ably smaller than for a number of jears past. The record harvest of last year ha-t glutted the market pretty well, and there seems no present indication of a rise in tbe price of seed for this year at least, Tbe eeed should be of excellent quality should tbe weather continue fine for the harvesting. There has been a tremendous growth of course, and tbe 'present warm weather is hardening up the cropg well. The prospects of labour for harvesting the crop* are good, as there should be* an influx of men from the Lyttelton unemployed afc present from the recent etrike. Even now there are a number of men looking for jobs, so that labour should not ba jo uncertain as it was last year. It is evident that there must be a drop in the price of wage*, as the poor prices received for seed will force contractors to employ men afc a lower wage, as they themselves have ac cepted seed on terms much lower than those paid last year. Farmers who let contraots for 2d per lb. last year aie only allowing lsd this year, so that contractors who were paying Is 9d per hour last year for skilled labour will only be able to offer Is 6d or Is 3d this year. This, however, is a good wage, and should not deter a good influx.of labour. Present indications are very propitious for a splendid harvesting season, and, if fine weather continues without any seriously long break, contractors and men should do well, despite lower contract prices and wages.
Permanent link to this item
FARMING NOTES., Akaroa Mail and Banks Peninsula Advertiser, Volume LXXII, Issue 4361, 3 January 1914
FARMING NOTES. Akaroa Mail and Banks Peninsula Advertiser, Volume LXXII, Issue 4361, 3 January 1914
Using This Item
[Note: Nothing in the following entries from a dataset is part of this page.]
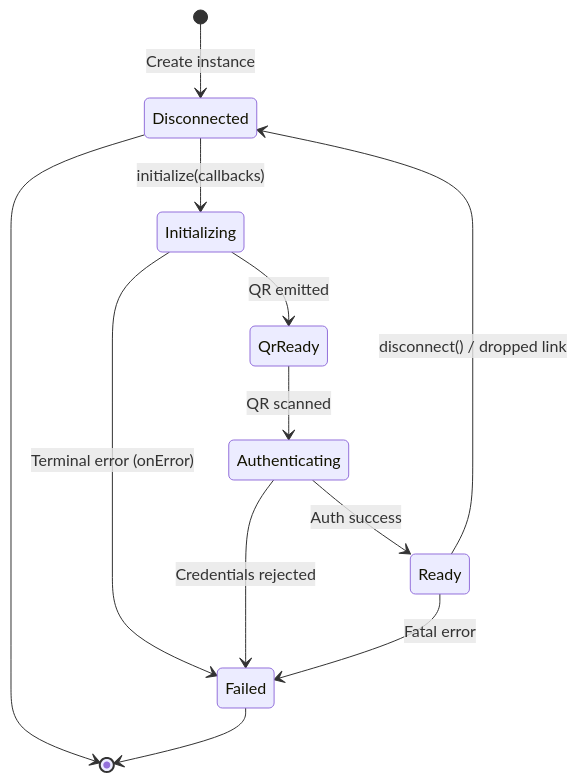
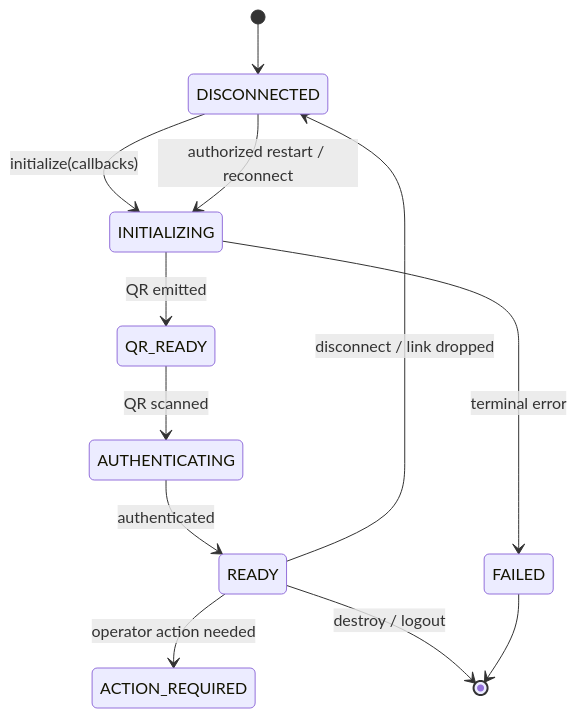
Before and after one commit to AbdoHussein1998/OpenWA: the second of 10 diagrams in docs/03-system-architecture.md, drawn with Mermaid. The commit also changed other lines of this file and 8 other files, not shown here.

````diff
--- a/docs/03-system-architecture.md
+++ b/docs/03-system-architecture.md
@@ -201,14 +54,14 @@
 ```mermaid
 stateDiagram-v2
-    [*] --> Disconnected: Create instance
-    Disconnected --> Initializing: initialize(callbacks)
-    Initializing --> QrReady: QR emitted
-    QrReady --> Authenticating: QR scanned
-    Authenticating --> Ready: Auth success
-    Initializing --> Failed: Terminal error (onError)
-    Authenticating --> Failed: Credentials rejected
-    Ready --> Disconnected: disconnect() / dropped link
-    Ready --> Failed: Fatal error
-    Disconnected --> [*]
-    Failed --> [*]
+    [*] --> DISCONNECTED
+    DISCONNECTED --> INITIALIZING: initialize(callbacks)
+    INITIALIZING --> QR_READY: QR emitted
+    QR_READY --> AUTHENTICATING: QR scanned
+    AUTHENTICATING --> READY: authenticated
+    INITIALIZING --> FAILED: terminal error
+    READY --> DISCONNECTED: disconnect / link dropped
+    READY --> ACTION_REQUIRED: operator action needed
+    DISCONNECTED --> INITIALIZING: authorized restart / reconnect
+    READY --> [*]: destroy / logout
+    FAILED --> [*]
 ```
````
Akaroa Mail Co is the copyright owner for the Akaroa Mail. You can reproduce in-copyright material from this newspaper for non-commercial use under a Creative Commons New Zealand BY-NC-SA licence . This newspaper is not available for commercial use without the consent of Akaroa Mail Co. For advice on reproduction of out-of-copyright material from this newspaper, please refer to the Copyright guide.